Turpin Communication’s Culture – What We Stand For

Two recent events triggered the Turpin Team to discuss our culture, values, and generally what we, as an organization, stand for. It’s not that we don’t know who we are. We do. We live our values every day, but we never actually wrote them down … until now. The Two Recent Events Dale (Turpin’s Founder)… Read more »

Taking Time is a Sign of Respect

In our business presentation workshops, we sometimes do an exercise in which we stretch the length of a pause—way beyond what would ever be comfortable or necessary—in order to show our learners how pausing helps eliminate a variety of presentation habits they want to avoid. We also teach people that in a presentation or meeting… Read more »

First, Build Trust With a Solid Frame

Harvard Business School professor Amy Cuddy is quoted in an interesting short piece at businessinsider.com. She says that radiating a sense of trustworthiness and warmth is actually more important in building good business relationships than projecting competence, at least initially. This fits with Turpin’s focus on creating a solid frame to introduce your presentation. Of… Read more »

No Acting Please: 3 Key Ways To Be An Effective Presenter Without “Performing”

Any number of books and articles about business presentations focus on skills and outcomes that really belong to the world of theater. Such resources may tell you that you need to be entertaining, invent a presentation persona, or use acting techniques to jazz up your presentation. For example, they may tell you to rehearse when… Read more »

It’s Not That You Made a Mistake, It’s How You Recover

Recently, I had an opportunity to observe Greg coaching a very Type-A businessperson.

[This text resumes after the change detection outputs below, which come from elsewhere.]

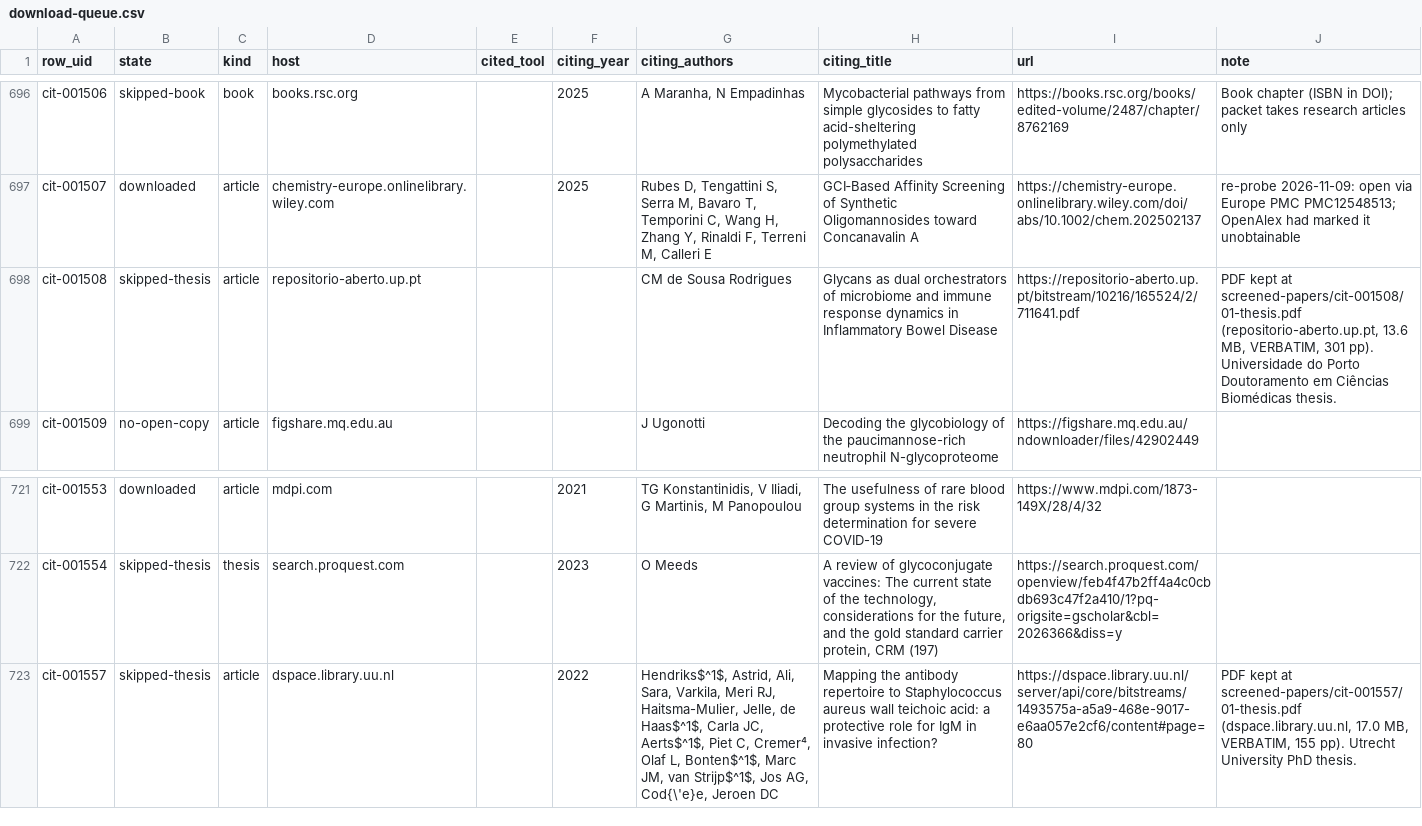
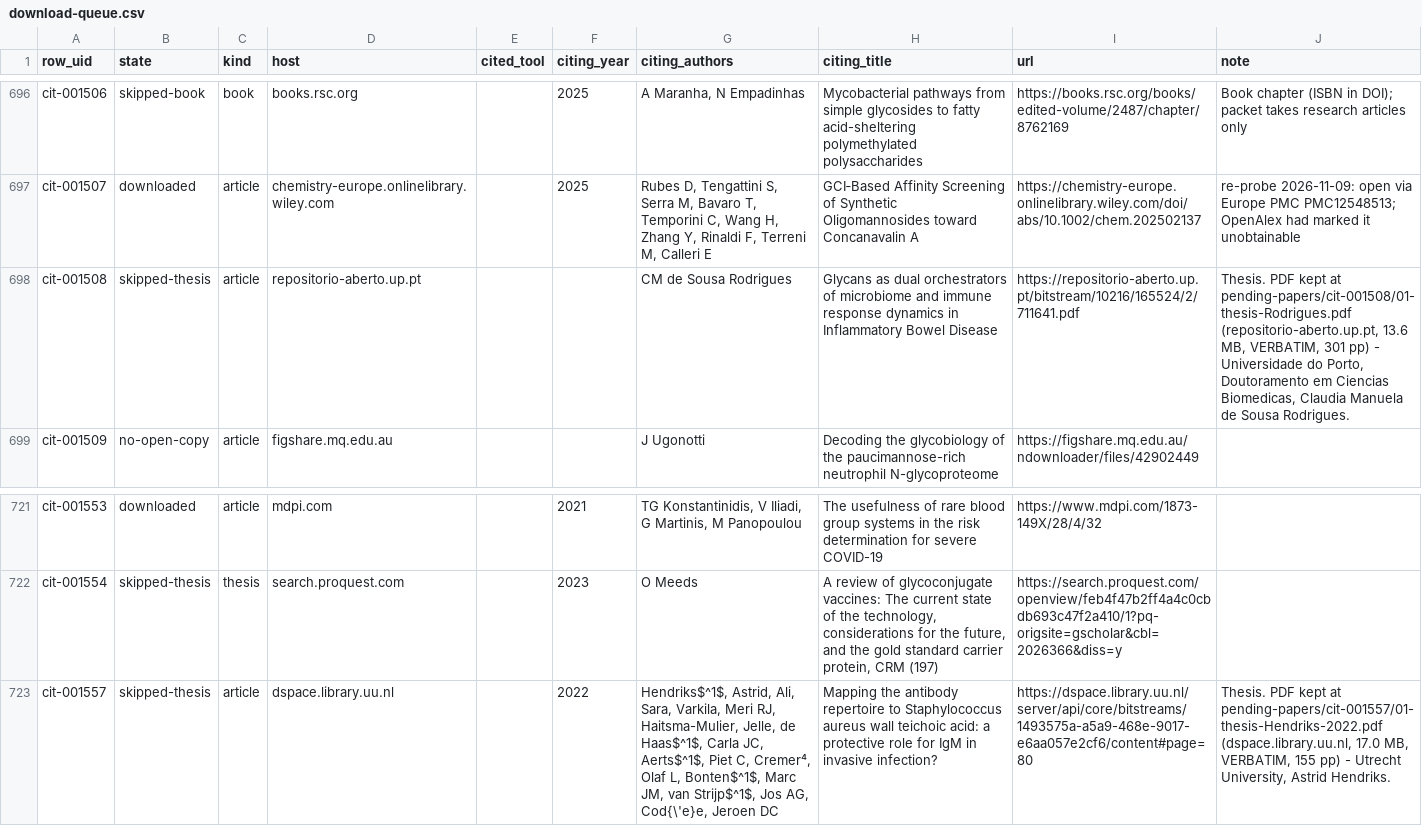
Before and after one commit to akulmehta/academic-citation-tracker, a CSV file: Citations/Notable Citations Packet/download-queue.csv, drawn as a sheet; only a part is shown, gaps mark what is left out; the diff covers the shown part only; the diff names each change by its address in the sheet, - before the commit and + after, or states it on an @@ line.

```diff
--- a/Citations/Notable Citations Packet/download-queue.csv
+++ b/Citations/Notable Citations Packet/download-queue.csv
-J698 (note): PDF kept at screened-papers/cit-001508/01-thesis.pdf (repositorio-aberto.up.pt, 13.6 MB, VERBATIM, 301 pp). Universidade do Porto Doutoramento em Ciências Biomédicas thesis.
+J698 (note): Thesis. PDF kept at pending-papers/cit-001508/01-thesis-Rodrigues.pdf (repositorio-aberto.up.pt, 13.6 MB, VERBATIM, 301 pp) - Universidade do Porto, Doutoramento em Ciencias Biomedicas, Claudia Manuela de Sousa Rodrigues.
-J723 (note): PDF kept at screened-papers/cit-001557/01-thesis.pdf (dspace.library.uu.nl, 17.0 MB, VERBATIM, 155 pp). Utrecht University PhD thesis.
+J723 (note): Thesis. PDF kept at pending-papers/cit-001557/01-thesis-Hendriks-2022.pdf (dspace.library.uu.nl, 17.0 MB, VERBATIM, 155 pp) - Utrecht University, Astrid Hendriks.
```
Also changed, not shown: 10 edited cells elsewhere in this file, 12 other files.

In her one-on-one session, the question arose of how to deal with mistakes. During her in-class presentation delivery, she had experienced a brain blip and given an amount in thousands when she meant hundred-thousands. She had stopped, smiled, and said something like,… Read more »

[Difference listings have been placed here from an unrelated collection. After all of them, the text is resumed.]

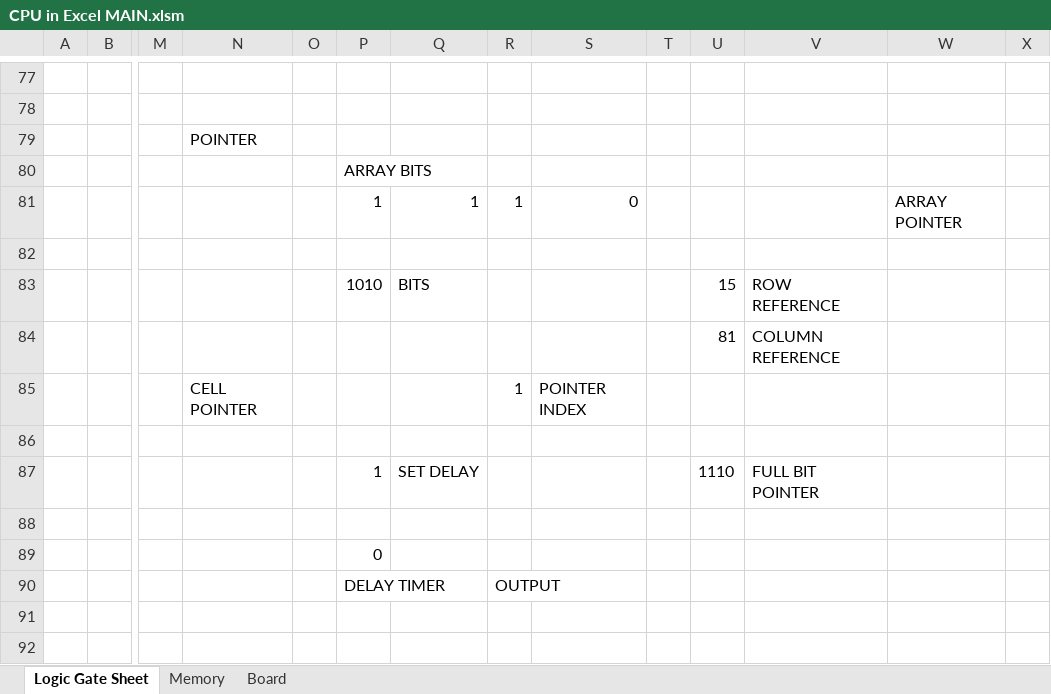
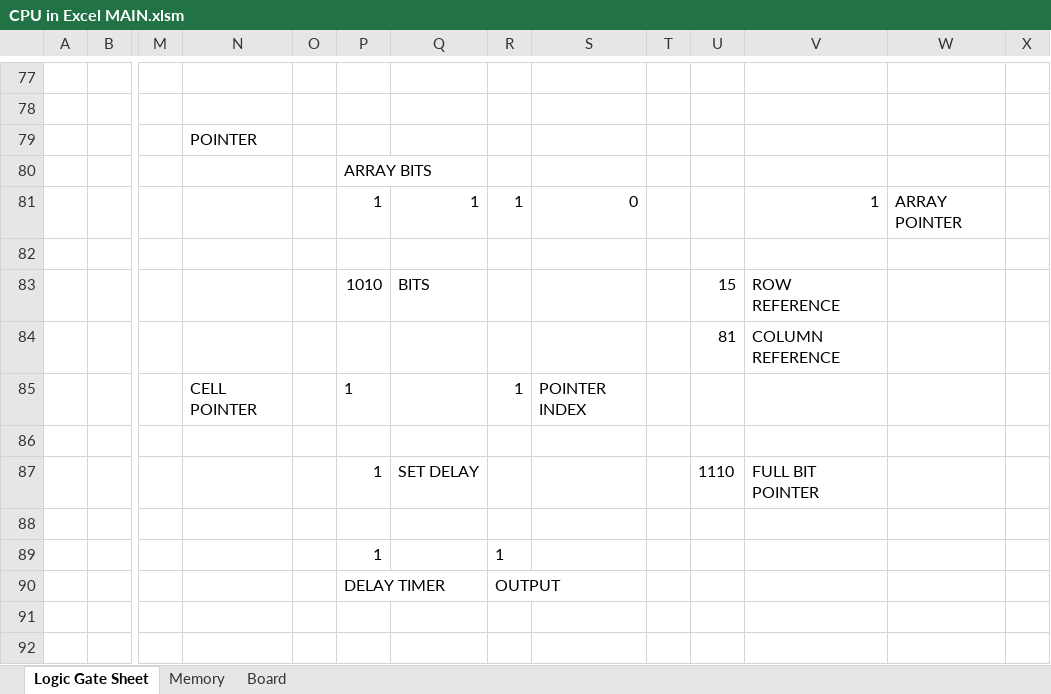
Before and after one commit to Nadelio/ePU, an Excel workbook: CPU in Excel MAIN.xlsm, sheet Logic Gate Sheet, drawn as a sheet; only a part is shown, gaps mark what is left out; values as stored, in another font and other column widths than the file's, no borders; conditional formats not drawn; removed rows and columns are numbered as before the commit, all else as after; rows hold the shown columns only; the diff covers the shown part only; the diff names each change by its address in the sheet, - before the commit and + after, or states it on an @@ line.

Commit message:
Readded ALU bug fix

```diff
--- a/CPU in Excel MAIN.xlsm (sheet Logic Gate Sheet)
+++ b/CPU in Excel MAIN.xlsm (sheet Logic Gate Sheet)
-V81: (empty)
+V81: 1
-P85: (empty)
+P85: 1
-row 89:  |  |  |  |  | 0
+row 89:  |  |  |  |  | 1 |  | 1
```
Also changed, not shown: 14 edited cells elsewhere in this sheet.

4 Reasons to Break Annoying Presentation Habits BEFORE You Present

Often, our learners walk into Turpin workshops expecting to focus on the little habits that are hard to break: saying “um,” “uh,” “like,” or “you know” too much; using uptalk (that habit that makes every statement sound like a question); fidgeting/not standing still; keeping hands in pockets; making a particular face or gesture. Our response… Read more »